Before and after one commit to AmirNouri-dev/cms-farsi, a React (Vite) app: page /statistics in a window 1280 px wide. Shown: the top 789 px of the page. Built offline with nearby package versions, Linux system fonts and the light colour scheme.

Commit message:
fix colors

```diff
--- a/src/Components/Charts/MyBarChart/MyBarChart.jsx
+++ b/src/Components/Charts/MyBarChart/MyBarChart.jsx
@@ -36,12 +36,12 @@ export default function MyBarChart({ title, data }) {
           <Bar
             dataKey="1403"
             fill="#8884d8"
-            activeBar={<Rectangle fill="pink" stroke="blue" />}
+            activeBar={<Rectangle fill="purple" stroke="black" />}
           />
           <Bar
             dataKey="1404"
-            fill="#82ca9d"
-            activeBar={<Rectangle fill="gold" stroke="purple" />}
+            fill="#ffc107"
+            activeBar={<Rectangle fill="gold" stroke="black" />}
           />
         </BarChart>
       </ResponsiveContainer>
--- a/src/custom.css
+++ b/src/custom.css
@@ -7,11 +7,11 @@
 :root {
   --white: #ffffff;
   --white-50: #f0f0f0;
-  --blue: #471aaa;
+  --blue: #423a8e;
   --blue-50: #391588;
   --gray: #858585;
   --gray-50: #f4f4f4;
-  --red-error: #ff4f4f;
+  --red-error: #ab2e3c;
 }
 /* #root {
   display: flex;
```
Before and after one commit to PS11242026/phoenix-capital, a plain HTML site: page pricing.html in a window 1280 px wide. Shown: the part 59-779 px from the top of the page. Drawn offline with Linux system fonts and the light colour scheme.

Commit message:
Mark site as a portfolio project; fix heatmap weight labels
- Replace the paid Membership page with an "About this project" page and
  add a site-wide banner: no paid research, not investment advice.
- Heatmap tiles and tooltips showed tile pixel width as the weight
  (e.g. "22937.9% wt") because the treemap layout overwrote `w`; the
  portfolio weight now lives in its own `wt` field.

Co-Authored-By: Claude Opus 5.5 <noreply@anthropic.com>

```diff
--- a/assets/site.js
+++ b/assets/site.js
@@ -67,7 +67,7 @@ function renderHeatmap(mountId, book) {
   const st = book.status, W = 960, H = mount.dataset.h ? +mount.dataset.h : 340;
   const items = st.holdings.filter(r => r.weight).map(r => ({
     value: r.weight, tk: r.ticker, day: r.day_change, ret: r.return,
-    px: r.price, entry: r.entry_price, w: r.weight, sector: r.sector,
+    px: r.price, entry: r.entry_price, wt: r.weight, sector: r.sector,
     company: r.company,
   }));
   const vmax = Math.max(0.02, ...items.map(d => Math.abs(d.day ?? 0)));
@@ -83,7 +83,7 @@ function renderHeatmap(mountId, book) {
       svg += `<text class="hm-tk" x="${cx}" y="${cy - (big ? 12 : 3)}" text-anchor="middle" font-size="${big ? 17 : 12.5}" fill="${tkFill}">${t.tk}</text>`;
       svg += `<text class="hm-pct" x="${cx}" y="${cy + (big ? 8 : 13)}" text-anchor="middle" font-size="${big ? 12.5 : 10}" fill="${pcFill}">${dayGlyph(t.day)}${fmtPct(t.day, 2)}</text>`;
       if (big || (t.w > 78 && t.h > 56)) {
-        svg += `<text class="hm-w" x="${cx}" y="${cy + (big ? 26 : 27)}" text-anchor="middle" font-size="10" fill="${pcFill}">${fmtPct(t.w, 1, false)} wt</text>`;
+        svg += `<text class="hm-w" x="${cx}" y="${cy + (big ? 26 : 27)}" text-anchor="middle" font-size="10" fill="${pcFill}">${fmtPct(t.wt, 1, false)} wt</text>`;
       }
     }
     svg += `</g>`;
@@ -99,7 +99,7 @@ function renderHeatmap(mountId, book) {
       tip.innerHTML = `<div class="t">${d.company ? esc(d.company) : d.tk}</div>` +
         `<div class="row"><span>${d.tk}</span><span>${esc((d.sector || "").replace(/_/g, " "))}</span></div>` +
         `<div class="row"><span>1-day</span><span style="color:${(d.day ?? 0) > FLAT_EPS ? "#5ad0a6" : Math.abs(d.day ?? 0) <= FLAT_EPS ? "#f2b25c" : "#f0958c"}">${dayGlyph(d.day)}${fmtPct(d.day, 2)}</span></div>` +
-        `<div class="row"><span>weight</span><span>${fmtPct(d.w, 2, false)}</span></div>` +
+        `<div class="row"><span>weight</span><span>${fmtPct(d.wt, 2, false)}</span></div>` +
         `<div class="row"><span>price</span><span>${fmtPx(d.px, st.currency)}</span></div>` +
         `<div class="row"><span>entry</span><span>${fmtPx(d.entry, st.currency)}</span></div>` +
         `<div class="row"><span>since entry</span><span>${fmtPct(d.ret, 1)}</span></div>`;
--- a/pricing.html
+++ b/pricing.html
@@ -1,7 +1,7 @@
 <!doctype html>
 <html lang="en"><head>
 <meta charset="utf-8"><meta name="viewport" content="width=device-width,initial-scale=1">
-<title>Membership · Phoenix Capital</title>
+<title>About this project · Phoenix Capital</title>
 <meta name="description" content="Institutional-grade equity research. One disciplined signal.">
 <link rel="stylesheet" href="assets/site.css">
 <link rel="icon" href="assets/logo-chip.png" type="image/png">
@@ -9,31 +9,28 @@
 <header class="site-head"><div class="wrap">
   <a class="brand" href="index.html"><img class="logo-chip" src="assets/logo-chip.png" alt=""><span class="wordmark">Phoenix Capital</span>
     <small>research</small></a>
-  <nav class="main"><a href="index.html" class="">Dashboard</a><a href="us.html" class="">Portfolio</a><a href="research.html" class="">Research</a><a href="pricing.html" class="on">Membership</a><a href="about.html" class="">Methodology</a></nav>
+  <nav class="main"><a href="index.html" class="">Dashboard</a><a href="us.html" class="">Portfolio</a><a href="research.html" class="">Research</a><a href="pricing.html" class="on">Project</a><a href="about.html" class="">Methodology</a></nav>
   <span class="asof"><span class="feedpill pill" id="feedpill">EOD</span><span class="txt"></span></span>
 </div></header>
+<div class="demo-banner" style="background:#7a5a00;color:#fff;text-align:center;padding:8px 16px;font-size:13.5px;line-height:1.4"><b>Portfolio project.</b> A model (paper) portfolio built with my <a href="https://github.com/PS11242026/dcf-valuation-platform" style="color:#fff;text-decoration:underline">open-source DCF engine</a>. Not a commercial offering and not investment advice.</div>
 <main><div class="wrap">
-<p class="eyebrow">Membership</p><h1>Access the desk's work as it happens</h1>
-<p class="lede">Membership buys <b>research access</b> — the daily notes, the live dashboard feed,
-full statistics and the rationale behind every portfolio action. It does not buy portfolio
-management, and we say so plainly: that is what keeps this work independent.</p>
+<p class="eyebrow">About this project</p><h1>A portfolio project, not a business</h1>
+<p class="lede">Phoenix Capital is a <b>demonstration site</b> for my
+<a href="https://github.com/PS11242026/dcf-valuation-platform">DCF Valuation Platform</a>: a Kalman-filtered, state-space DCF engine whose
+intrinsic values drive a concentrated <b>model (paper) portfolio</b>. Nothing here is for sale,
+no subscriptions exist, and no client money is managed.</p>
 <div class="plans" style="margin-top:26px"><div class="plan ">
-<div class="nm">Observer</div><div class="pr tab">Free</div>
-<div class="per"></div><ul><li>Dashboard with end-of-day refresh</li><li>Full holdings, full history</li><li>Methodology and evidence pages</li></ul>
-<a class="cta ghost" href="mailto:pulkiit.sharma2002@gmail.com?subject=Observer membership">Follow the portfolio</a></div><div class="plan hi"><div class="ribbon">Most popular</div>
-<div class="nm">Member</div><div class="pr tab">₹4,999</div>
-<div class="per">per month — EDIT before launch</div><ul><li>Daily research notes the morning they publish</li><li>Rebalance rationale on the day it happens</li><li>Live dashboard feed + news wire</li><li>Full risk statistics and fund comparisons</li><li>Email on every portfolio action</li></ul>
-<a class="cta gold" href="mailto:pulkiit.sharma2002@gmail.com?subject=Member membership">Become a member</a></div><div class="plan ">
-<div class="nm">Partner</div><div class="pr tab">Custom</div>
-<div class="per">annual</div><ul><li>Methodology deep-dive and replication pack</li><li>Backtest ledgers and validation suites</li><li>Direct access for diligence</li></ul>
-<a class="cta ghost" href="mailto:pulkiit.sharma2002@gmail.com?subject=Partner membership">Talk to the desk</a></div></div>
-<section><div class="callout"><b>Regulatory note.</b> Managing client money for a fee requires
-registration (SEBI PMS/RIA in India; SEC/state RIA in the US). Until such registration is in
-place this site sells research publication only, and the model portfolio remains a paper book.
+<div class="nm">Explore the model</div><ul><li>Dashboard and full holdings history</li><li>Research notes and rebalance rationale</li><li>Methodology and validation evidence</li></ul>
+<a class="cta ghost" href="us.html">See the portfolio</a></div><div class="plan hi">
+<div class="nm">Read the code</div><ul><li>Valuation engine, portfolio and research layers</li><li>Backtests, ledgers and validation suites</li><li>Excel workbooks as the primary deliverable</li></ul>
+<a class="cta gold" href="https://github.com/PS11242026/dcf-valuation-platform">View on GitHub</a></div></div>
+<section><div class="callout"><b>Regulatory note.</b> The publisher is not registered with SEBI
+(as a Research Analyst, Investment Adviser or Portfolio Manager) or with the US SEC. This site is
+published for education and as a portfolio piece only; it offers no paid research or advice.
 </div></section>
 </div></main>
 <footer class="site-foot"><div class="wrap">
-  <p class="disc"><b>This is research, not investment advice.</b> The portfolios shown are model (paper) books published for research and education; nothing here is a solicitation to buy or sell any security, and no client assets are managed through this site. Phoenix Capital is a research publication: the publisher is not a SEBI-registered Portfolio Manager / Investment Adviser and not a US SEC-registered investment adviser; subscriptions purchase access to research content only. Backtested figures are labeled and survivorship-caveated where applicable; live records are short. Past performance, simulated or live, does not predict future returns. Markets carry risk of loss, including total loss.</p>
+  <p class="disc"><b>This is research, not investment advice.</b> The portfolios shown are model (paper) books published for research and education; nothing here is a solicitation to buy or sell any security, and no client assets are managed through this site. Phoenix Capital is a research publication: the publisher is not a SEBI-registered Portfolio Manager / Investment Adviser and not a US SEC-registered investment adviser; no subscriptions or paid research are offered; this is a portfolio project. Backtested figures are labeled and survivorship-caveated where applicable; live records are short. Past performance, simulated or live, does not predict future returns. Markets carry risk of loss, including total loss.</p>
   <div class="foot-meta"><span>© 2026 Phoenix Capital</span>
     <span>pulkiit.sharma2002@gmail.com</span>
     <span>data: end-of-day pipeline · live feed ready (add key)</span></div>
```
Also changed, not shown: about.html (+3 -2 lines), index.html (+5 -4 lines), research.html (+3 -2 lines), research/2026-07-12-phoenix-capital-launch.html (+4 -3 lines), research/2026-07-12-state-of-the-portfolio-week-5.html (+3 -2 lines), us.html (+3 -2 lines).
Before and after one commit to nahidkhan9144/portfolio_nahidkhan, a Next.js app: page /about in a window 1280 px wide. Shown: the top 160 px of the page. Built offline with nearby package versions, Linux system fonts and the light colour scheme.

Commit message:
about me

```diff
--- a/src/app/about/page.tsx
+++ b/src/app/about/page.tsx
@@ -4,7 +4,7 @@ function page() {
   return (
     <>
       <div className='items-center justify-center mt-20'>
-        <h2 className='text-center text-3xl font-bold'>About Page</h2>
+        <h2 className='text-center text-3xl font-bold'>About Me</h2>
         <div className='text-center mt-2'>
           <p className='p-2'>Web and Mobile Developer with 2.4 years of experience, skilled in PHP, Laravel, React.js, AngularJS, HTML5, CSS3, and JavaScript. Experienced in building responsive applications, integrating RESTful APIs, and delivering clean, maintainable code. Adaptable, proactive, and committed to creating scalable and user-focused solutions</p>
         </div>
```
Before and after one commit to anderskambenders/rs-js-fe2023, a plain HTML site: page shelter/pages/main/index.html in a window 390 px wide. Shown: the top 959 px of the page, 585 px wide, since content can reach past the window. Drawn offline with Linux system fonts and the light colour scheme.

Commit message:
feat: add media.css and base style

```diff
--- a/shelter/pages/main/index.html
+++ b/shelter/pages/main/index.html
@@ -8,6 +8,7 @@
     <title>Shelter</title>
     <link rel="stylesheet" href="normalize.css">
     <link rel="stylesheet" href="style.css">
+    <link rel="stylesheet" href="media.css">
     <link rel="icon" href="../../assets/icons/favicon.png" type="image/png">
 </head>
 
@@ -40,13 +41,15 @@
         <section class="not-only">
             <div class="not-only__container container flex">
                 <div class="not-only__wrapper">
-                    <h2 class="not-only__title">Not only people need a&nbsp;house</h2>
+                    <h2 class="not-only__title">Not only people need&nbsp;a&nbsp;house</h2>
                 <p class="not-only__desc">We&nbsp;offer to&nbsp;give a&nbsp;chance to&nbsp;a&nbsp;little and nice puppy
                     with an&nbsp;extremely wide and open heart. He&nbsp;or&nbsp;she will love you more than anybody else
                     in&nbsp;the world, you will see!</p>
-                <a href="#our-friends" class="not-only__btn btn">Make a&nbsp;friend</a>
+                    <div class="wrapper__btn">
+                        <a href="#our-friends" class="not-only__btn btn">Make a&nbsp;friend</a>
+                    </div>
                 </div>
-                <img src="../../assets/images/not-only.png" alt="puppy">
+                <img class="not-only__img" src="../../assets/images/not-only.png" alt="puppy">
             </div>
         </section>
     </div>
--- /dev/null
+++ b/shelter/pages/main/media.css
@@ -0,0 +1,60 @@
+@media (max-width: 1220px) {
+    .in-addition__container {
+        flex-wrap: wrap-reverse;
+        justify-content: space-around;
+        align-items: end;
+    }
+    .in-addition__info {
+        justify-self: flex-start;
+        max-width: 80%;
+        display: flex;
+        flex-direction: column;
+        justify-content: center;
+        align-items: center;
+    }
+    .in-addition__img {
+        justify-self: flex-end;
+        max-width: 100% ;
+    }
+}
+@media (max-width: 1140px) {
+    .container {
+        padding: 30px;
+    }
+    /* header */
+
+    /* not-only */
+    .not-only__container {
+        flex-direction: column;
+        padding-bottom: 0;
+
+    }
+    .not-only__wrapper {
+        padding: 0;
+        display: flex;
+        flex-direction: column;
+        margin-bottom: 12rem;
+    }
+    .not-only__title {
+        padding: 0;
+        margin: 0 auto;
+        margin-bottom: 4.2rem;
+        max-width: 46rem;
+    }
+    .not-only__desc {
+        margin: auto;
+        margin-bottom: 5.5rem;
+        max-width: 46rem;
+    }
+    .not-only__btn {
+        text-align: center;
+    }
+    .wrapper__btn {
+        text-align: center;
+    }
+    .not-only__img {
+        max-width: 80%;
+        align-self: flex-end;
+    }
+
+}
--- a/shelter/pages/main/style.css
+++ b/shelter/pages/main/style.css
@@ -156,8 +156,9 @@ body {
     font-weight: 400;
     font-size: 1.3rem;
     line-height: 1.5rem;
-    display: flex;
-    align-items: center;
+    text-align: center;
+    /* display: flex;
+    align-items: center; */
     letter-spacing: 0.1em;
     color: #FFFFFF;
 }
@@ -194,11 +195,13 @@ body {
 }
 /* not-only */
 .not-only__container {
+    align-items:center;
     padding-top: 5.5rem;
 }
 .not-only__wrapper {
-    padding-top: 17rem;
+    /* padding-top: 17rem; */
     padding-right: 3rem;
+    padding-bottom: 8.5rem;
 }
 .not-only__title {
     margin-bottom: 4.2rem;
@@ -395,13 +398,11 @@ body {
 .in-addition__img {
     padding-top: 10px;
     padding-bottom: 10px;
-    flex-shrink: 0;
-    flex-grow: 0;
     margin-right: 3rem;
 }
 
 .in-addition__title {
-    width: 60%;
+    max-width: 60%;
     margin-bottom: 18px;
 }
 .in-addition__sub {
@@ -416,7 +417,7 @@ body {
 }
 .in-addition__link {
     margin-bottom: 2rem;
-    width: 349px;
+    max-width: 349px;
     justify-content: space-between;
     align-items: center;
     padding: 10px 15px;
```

- [Work request] Using the listing, count the lines holding the word "nbsp" and write down that number alone.

- [Written reply] 7